In a dramatic development just as a three-justice bench of the Supreme Court was to take up suo motu hearing of matters related to the COVID-19 situation on Friday, senior advocate Harish Salve has recused from the role of amicus curiae.
Salve had been appointed as the amicus curae by the Supreme Court on Thursday as it announced it would take up matters related to the COVID-19 situation.
While the Supreme Court's decision to initiate a hearing on the COVID-19 situation had attracted criticism, the appointment of Salve also added fuel to the fire.
Activist Saket Gokhale, who is close to the Congress, sought to intervene in the suo motu proceedings seeking to replace Salve. Gokhale cited Salve's record of appearing for mining giant Vedanta as a matter of conflict of interest.

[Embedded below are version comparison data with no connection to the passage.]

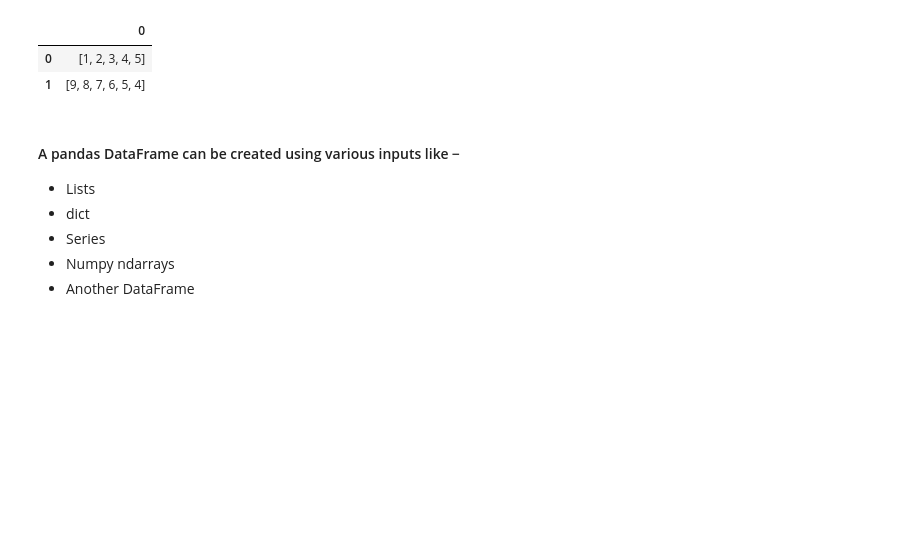
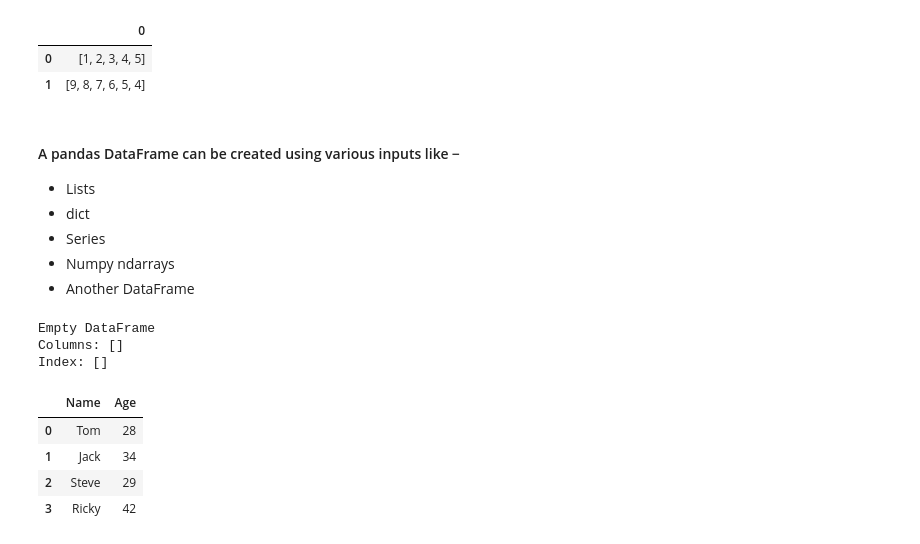
Before and after one commit to BilalSaeed06/pandas_in_vscode, a Jupyter notebook: pandas_practice.ipynb, the cells around one changed output. Drawn from its saved outputs; the diff is of its cells as text; code cells hidden in the pictures; blank space fills up the shorter version.

```diff
--- a/pandas_practice.ipynb
+++ b/pandas_practice.ipynb
@@ -102,3 +102,24 @@ df
 - Series
 - Numpy ndarrays
 - Another DataFrame
+# %%
+# creating an empty data frame
+
+import pandas as pd
+df = pd.DataFrame()
+print (df)
+# %% [output]
+Empty DataFrame
+Columns: []
+Index: []
+# %%
+import pandas as pd
+data = {'Name':['Tom', 'Jack', 'Steve', 'Ricky'],'Age':[28,34,29,42]}
+df = pd.DataFrame(data)
+df
+# %% [output]
+|  | Name | Age |
+| 0 | Tom | 28 |
+| 1 | Jack | 34 |
+| 2 | Steve | 29 |
+| 3 | Ricky | 42 |
```
Also changed, not shown: parts of 14 cells of this notebook, 3 other files.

There was also criticism of the fact that Salve and Chief Justice S.A. Bobde, who is heading the three-justice bench, were acquaintances from their school years.
Salve was quoted by Bar & Bench as saying, "it's (COVID-19 situation) the most sensitive case this court will look into. I don't want this case to be decided under a shadow that I knew CJI from school and college and allegations being made or there is conflict of interest."
- SC refuses EC plea to expunge Madras HC's 'murder' remark
- Oxygen crisis: SC stays Delhi HC order on contempt proceedings against officers
- In response to EC plea, SC says media can't be restrained from reporting court debates
- SC directs Centre to revisit current vaccine policy, says it may create disparity
Salve added, "I did not know our bar is divided among industries we appear for. Please allow me to recuse with all humility. I appeared for Vedanta since was informed 10 minutes before mentioning... I don't want any side show. The language of the narrative now is very different."
Responding to Salve, Bobde acknowledged, "We will honour your sentiments and you must have been pained. We will allow your request."
After passing an order to relieve Salve as amicus curiae, the Supreme Court bench adjourned the matter to next Tuesday (April 27). The Supreme Court also granted time to the Centre to file reply on distribution of essential supplies and services during COVID-19 pandemic.